In reply to an earlier post on Jun 7, 2012, 3:16:18 PM PDT
Harry Marks says:
Nancy Davison -

Like Moloch worship?

In reply to an earlier post on Jun 7, 2012, 3:18:06 PM PDT
Harry Marks says:
Nancy -

Needless to say, I consider karma to be, at best, a tendency. Considering that it has been used to justify the caste system, my restraint might be considered "grace", i.e. unmerited benefit.

In reply to an earlier post on Jun 7, 2012, 3:52:06 PM PDT
IFeelFree says:
HM: Needless to say, I consider karma to be, at best, a tendency.

IFF: That's because there is often a lag between the action and the reaction, the cause and the effect. Also, there are many karmic cross-currents in each of our lives, and so we cannot see all of the causes that go into each event in one's life. The Bhagavad Gita says, "The course of karma is unfathomable."

What we can say is that every action creates an experience, and the memory of that experience contributes to the mental impressions or patterns formed by repeated experience. These are seeds of memories both in our personal and collective consciousness as a result of past experiences. As these impressions aggregate and combine with each other, they generate latent tendencies for future actions. They are attitudes, inclinations and the seeds of desire.

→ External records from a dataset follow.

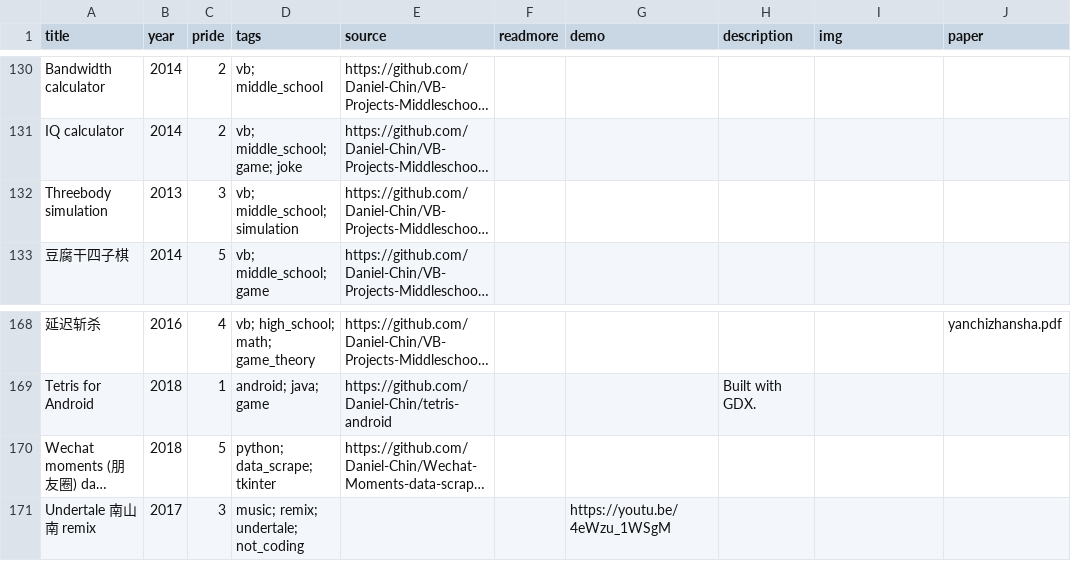
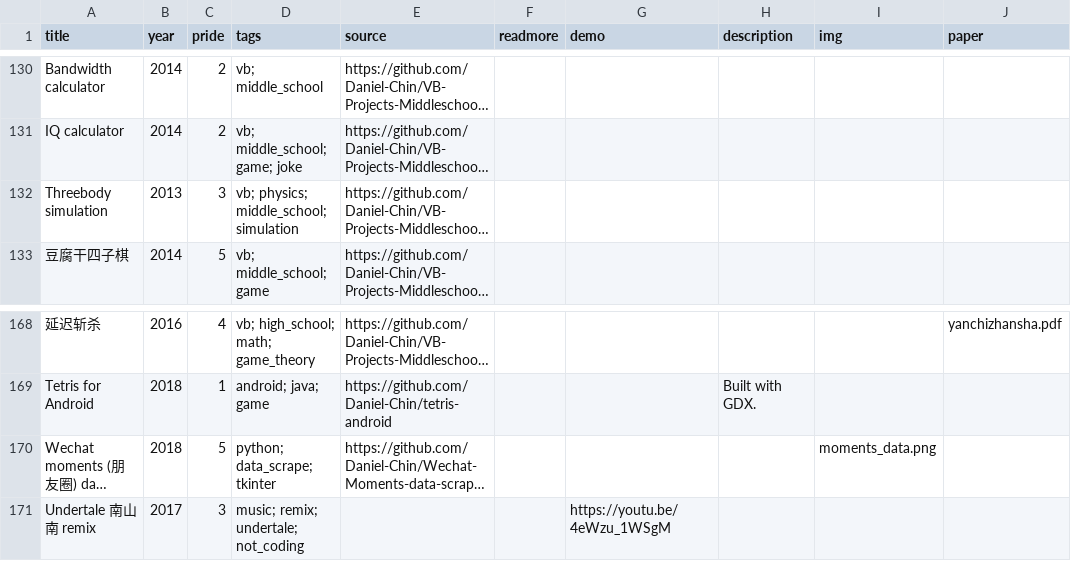
Before and after one commit to Daniel-Chin/personal-website, a CSV file: src/helpers/portfolio.csv, drawn as a sheet; only a part is shown, gaps mark what is left out; long unchanged cells end in …; the diff covers the shown part only; the diff names each change by its address in the sheet, - before the commit and + after, or states it on an @@ line.

```diff
--- a/src/helpers/portfolio.csv
+++ b/src/helpers/portfolio.csv
-D132 (tags): vb; middle_school; simulation
+D132 (tags): vb; physics; middle_school; simulation
-I170 (img): (empty)
+I170 (img): moments_data.png
```
Also changed, not shown: 11 edited cells elsewhere in this file.
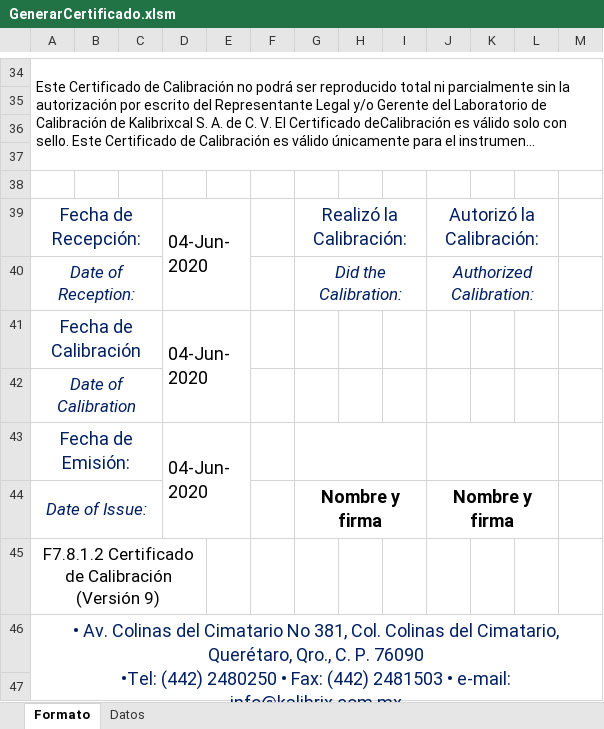
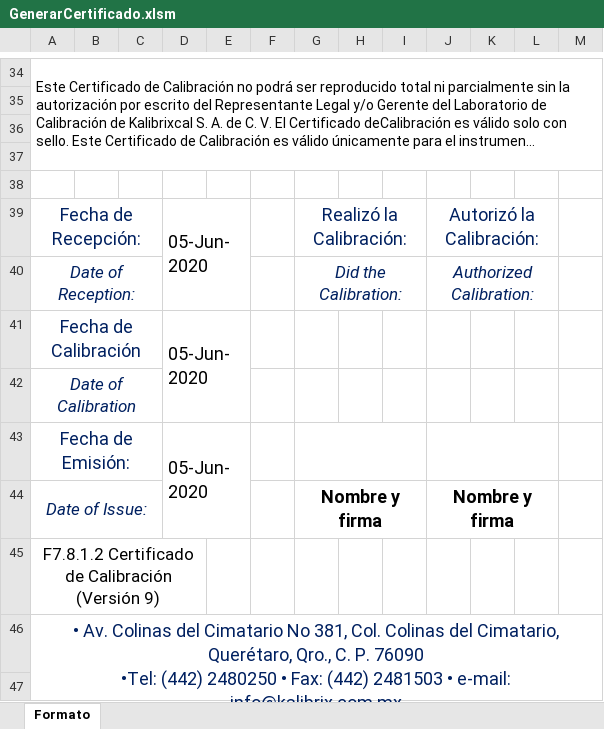
Before and after one commit to hocht/Kalibrix, an Excel workbook: GenerarCertificado.xlsm, sheet Formato, drawn as a sheet; only a part is shown, gaps mark what is left out; long unchanged cells end in …; values as stored, in another font and other column widths than the file's, no borders; charts and pictures not drawn; the diff names each change by its address in the sheet, - before the commit and + after, or states it on an @@ line.

```diff
--- a/GenerarCertificado.xlsm (sheet Formato)
+++ b/GenerarCertificado.xlsm (sheet Formato)
@@ sheet tab hidden: Datos @@
-D39: 04-Jun-2020
+D39: 05-Jun-2020
-D41: 04-Jun-2020
+D41: 05-Jun-2020
-D43: 04-Jun-2020
+D43: 05-Jun-2020
```
Also changed, not shown: charts or pictures, F5.10 Formato de certificado de calibración.xlsm.
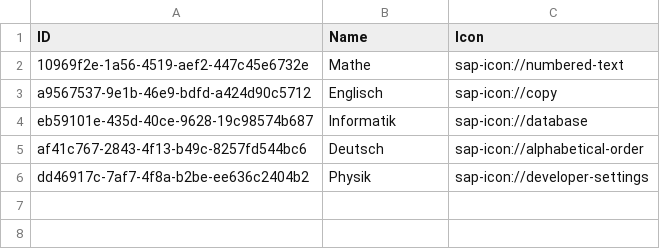
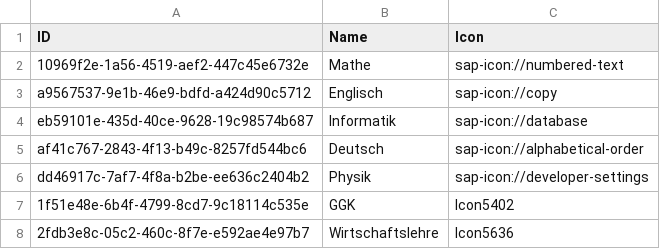
Before and after one commit to johannes-kolbe/BOGYHSS202403, a CSV file: db/data/BrainBoost-Fach.csv, drawn as a sheet.

```diff
--- a/db/data/BrainBoost-Fach.csv
+++ b/db/data/BrainBoost-Fach.csv
@@ -6 +6,3 @@ af41c767-2843-4f13-b49c-8257fd544bc6;Deutsch;sap-icon://alphabetical-order
 dd46917c-7af7-4f8a-b2be-ee636c2404b2;Physik;sap-icon://developer-settings
+1f51e48e-6b4f-4799-8cd7-9c18114c535e;GGK;Icon5402
+2fdb3e8c-05c2-460c-8f7e-e592ae4e97b7;Wirtschaftslehre;Icon5636
```
Also changed, not shown: db/data/BrainBoost-Lehrer.csv, db/data/BrainBoost-Lernstoff.csv, 2 other files.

Karma is conditioned response, the past influencing the circumstances of the present as well as our tendencies to act in conditioned patterns of behavior. We become bundles of conditioned reflexes constantly triggered by people and circumstances into self-limiting outcomes. Therefore, karma is considered to be a prison, a bondage. The goal of the spiritual journey is to escape the prison of karma.

HM: Considering that it has been used to justify the caste system, my restraint might be considered "grace", i.e. unmerited benefit.

IFF: That is really irrelevant. Often times truth is perverted to justify false ideas. Thus, for example, the teachings of Christ have been used to justify holy wars and acts of violence. This does not nullify the truth of what Jesus taught through his words and actions.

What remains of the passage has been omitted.